#### [Data records]
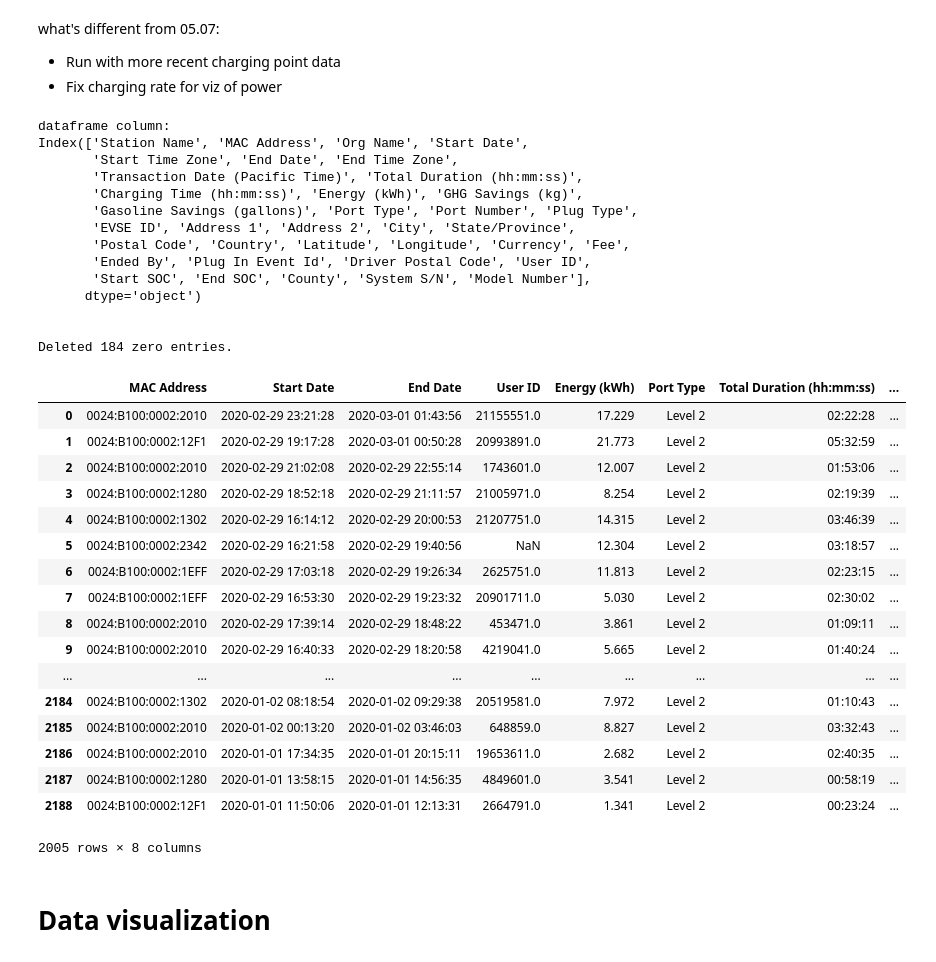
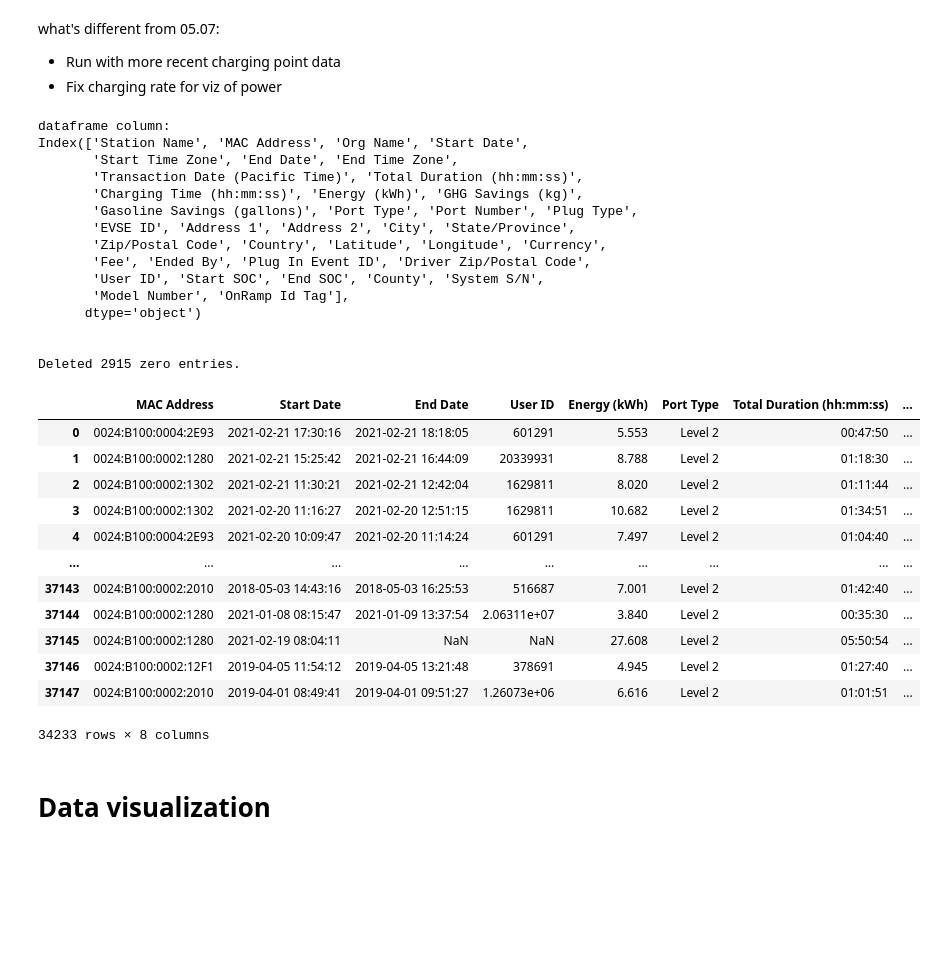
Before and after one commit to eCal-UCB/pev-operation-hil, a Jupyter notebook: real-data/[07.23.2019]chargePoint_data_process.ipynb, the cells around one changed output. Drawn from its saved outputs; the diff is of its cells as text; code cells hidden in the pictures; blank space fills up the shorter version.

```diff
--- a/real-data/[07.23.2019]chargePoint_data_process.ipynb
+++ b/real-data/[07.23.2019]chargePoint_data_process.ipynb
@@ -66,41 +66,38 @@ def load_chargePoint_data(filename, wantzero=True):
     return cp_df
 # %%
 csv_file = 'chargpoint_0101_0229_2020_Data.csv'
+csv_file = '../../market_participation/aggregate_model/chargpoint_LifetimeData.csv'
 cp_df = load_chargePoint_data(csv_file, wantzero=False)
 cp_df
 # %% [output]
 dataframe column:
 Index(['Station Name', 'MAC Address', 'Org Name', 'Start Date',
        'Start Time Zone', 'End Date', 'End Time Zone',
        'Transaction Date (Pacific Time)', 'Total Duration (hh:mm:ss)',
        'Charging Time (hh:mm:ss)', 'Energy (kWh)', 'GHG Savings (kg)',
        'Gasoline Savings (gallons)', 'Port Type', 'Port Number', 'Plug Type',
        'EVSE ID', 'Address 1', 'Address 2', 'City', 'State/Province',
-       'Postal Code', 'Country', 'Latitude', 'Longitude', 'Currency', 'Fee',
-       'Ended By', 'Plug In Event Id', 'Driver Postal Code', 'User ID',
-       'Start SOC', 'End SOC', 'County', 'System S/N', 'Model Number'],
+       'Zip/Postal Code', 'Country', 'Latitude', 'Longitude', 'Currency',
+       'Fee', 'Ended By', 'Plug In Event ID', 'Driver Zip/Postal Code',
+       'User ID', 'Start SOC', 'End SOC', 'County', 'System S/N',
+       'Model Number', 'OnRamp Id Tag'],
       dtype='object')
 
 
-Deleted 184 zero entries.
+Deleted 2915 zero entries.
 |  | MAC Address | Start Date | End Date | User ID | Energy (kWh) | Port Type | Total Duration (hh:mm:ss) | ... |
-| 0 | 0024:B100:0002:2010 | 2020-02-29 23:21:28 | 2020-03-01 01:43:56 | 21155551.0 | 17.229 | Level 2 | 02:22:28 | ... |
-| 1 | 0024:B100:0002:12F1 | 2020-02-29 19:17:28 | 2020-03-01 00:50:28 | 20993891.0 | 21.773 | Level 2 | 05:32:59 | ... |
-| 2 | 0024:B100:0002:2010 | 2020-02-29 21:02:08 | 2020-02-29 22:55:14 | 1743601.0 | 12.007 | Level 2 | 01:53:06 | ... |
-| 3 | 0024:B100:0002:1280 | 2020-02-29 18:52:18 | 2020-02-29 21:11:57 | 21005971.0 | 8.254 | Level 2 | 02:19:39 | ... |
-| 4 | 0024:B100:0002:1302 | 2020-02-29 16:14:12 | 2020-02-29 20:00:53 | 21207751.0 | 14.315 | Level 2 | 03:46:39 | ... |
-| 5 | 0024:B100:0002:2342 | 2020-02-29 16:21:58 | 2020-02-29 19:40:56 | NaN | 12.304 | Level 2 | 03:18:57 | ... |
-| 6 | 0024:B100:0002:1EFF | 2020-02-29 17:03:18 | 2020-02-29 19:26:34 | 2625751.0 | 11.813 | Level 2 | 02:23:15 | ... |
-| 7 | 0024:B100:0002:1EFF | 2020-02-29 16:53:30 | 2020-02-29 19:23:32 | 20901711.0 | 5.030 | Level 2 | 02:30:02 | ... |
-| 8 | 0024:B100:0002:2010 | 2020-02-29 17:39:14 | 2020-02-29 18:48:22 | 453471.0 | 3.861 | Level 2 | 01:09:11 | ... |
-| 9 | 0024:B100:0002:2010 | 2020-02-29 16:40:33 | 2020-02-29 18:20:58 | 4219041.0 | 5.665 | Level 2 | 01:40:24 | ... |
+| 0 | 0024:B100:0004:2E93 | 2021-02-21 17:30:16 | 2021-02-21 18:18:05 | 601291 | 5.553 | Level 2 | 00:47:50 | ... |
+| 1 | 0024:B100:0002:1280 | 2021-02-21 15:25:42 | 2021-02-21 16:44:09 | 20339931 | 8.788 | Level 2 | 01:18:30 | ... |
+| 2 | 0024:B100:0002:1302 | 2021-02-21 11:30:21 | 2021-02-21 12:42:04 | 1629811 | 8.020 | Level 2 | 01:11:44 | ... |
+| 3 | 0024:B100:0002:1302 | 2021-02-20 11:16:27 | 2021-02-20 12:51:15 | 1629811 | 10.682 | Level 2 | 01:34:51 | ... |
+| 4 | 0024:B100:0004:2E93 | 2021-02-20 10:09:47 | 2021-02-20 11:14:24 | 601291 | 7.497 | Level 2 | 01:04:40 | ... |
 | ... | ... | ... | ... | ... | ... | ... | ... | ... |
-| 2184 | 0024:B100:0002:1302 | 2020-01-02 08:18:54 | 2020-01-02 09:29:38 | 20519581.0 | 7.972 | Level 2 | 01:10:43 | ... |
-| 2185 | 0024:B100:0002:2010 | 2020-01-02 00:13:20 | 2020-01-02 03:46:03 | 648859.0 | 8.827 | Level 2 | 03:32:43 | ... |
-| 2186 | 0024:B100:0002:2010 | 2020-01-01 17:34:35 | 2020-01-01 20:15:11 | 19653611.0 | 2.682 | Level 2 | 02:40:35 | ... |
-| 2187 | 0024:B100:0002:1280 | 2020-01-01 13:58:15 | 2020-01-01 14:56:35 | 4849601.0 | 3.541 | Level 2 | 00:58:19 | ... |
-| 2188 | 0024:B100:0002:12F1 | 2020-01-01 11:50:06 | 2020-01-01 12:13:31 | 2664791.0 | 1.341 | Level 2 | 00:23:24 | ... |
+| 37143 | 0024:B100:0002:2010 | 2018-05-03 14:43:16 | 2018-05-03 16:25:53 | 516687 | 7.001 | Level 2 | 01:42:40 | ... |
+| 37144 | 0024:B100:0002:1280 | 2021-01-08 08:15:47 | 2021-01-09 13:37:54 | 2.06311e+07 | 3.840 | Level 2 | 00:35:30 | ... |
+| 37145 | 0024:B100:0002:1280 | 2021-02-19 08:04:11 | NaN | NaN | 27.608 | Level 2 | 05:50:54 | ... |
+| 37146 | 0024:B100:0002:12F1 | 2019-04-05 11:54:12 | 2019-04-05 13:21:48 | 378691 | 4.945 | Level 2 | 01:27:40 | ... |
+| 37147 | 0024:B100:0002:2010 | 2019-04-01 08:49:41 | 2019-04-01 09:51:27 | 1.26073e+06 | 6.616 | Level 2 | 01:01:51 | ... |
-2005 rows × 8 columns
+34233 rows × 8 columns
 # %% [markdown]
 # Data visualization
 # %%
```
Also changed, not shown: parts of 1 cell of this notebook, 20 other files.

---

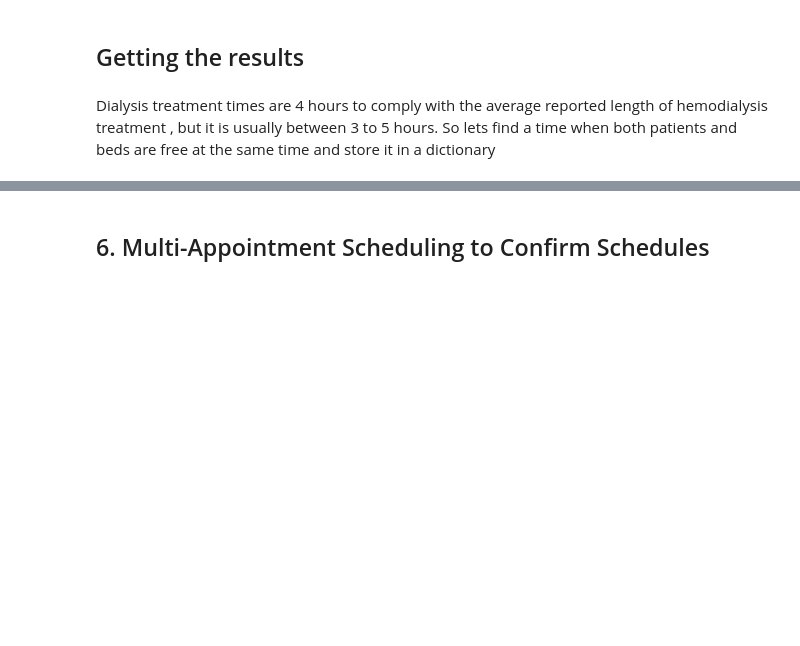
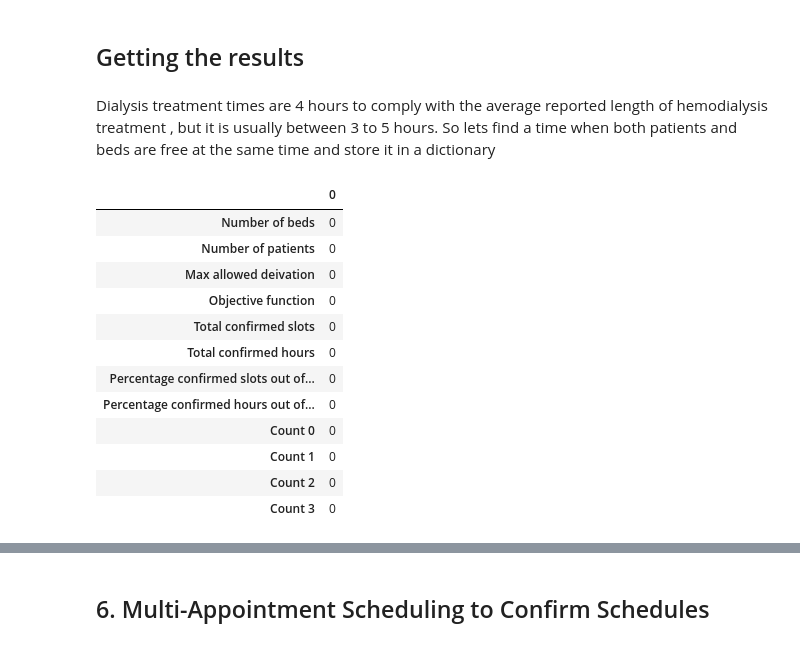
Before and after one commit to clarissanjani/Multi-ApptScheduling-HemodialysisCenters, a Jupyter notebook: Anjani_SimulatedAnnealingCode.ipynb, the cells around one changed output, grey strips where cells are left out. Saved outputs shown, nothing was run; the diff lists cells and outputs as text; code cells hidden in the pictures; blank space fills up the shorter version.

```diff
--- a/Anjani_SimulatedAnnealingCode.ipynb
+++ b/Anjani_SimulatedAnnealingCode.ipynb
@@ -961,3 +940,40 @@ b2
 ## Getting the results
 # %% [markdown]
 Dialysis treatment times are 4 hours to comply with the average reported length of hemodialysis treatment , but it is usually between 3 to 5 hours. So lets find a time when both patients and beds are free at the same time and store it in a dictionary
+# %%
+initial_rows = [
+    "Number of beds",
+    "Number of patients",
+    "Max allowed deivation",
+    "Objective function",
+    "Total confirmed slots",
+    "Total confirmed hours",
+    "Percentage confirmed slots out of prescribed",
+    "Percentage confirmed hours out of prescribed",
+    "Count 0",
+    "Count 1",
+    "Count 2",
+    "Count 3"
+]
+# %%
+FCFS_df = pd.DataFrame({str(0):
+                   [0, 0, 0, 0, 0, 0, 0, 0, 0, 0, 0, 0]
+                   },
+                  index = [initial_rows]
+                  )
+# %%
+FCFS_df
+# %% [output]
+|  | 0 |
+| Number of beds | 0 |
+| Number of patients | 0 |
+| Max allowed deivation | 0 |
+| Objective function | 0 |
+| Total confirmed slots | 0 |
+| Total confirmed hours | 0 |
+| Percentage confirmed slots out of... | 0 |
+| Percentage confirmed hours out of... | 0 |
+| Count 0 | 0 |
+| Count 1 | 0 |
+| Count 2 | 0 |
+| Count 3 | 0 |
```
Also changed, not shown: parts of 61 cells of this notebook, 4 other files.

#### [What is needed]
Wherever the word "hours" appears in the data, return the whole line.

#### [Output for this task]
 Dialysis treatment times are 4 hours to comply with the average reported length of hemodialysis treatment , but it is usually between 3 to 5 hours. So lets find a time when both patients and beds are free at the same time and store it in a dictionary
+    "Total confirmed hours",
+    "Percentage confirmed hours out of prescribed",
+| Total confirmed hours | 0 |
+| Percentage confirmed hours out of... | 0 |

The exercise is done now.